** Opening Study material block **

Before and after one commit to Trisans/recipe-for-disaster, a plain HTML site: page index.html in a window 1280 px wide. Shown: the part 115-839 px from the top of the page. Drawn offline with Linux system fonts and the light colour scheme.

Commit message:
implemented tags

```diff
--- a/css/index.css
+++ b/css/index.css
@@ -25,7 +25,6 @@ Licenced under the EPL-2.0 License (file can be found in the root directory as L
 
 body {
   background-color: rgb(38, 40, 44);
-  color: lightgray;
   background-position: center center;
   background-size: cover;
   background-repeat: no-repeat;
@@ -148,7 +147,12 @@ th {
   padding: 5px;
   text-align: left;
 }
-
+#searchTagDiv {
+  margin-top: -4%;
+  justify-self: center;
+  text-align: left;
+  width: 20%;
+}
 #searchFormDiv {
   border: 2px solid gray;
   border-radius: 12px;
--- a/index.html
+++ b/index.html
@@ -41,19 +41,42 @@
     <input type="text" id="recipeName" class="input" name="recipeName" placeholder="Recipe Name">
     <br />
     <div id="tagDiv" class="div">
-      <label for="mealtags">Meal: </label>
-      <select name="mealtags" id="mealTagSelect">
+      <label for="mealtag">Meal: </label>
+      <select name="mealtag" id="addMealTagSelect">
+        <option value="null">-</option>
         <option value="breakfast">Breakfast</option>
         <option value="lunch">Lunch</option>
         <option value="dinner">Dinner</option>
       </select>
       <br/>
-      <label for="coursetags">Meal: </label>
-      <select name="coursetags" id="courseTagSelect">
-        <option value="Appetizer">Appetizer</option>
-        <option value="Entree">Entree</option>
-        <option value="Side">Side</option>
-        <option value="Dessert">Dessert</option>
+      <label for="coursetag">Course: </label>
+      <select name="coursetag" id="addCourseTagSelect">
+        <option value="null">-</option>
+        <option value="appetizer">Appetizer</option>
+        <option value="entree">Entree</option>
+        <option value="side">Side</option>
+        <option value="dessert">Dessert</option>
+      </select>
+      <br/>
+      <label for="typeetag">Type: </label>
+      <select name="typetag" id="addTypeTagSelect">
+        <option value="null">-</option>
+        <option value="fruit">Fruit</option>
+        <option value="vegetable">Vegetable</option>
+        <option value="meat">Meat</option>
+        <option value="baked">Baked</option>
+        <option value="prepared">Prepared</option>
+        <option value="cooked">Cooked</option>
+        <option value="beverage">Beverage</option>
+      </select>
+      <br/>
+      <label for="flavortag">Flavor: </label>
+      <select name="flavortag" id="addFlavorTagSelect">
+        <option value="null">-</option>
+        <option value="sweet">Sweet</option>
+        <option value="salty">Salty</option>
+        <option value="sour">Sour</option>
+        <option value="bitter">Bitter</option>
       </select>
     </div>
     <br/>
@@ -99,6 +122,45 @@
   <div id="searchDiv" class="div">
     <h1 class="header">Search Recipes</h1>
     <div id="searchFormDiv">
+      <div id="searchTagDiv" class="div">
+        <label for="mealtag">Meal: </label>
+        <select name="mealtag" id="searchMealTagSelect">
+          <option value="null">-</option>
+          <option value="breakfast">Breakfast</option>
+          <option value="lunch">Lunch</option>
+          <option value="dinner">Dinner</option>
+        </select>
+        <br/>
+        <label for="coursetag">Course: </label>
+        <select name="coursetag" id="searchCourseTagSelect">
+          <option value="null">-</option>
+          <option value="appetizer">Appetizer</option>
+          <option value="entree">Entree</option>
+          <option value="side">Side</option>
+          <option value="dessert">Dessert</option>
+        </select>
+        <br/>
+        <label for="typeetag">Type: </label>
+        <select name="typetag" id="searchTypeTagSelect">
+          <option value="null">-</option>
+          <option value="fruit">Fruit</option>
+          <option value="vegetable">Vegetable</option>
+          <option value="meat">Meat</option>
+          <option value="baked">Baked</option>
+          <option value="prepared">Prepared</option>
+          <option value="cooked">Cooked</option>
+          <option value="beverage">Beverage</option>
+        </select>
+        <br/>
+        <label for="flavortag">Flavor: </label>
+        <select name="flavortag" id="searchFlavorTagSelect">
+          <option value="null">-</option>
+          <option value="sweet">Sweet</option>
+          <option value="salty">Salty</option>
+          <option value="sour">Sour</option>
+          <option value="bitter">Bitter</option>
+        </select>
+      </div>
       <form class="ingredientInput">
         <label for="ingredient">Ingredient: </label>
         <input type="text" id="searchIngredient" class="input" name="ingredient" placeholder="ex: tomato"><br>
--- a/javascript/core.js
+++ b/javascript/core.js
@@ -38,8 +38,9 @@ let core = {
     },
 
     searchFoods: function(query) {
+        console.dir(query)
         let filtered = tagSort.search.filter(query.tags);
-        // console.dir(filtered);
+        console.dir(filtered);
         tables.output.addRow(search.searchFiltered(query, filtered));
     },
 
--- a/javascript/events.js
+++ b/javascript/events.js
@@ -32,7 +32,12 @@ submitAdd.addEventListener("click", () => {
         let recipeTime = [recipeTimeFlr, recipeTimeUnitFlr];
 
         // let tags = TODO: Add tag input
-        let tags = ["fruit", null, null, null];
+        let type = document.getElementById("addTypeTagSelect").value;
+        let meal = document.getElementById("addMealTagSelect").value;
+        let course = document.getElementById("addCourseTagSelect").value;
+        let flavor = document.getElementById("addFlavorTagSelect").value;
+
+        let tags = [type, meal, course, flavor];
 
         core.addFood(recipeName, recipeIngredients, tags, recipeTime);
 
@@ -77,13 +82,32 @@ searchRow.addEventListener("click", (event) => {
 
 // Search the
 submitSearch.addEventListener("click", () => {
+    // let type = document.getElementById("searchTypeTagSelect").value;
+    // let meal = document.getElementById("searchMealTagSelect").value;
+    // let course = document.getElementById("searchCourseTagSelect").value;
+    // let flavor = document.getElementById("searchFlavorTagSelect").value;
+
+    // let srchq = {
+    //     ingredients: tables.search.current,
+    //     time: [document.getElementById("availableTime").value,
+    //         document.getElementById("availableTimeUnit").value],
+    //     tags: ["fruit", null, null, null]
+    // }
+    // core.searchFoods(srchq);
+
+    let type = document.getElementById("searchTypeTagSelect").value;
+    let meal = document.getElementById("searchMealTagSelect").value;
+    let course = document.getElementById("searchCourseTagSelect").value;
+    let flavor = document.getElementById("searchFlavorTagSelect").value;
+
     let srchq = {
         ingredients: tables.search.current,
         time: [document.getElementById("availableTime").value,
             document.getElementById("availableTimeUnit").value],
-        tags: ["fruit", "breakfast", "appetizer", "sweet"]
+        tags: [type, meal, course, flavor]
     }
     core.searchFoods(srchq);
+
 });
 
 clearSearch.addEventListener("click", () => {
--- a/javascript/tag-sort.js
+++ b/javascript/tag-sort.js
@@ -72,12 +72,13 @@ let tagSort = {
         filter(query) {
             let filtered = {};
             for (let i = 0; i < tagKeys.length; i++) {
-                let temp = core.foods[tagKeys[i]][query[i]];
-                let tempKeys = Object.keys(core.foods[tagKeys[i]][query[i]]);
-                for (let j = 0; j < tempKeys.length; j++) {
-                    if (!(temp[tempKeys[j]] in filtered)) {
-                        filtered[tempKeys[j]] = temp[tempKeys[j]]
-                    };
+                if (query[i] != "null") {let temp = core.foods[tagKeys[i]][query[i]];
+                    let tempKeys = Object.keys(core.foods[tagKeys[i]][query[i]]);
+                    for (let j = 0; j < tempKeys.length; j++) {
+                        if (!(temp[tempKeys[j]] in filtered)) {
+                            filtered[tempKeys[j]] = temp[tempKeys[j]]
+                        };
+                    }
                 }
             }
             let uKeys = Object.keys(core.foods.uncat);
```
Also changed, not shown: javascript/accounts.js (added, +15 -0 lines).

** Closing Study material block **

* Required action *
In the entries above, find each line that includes the string "query" and copy it.

* Final answer *
     searchFoods: function(query) {
+        console.dir(query)
         let filtered = tagSort.search.filter(query.tags);
         tables.output.addRow(search.searchFiltered(query, filtered));
         filter(query) {
-                let temp = core.foods[tagKeys[i]][query[i]];
-                let tempKeys = Object.keys(core.foods[tagKeys[i]][query[i]]);
+                if (query[i] != "null") {let temp = core.foods[tagKeys[i]][query[i]];
+                    let tempKeys = Object.keys(core.foods[tagKeys[i]][query[i]]);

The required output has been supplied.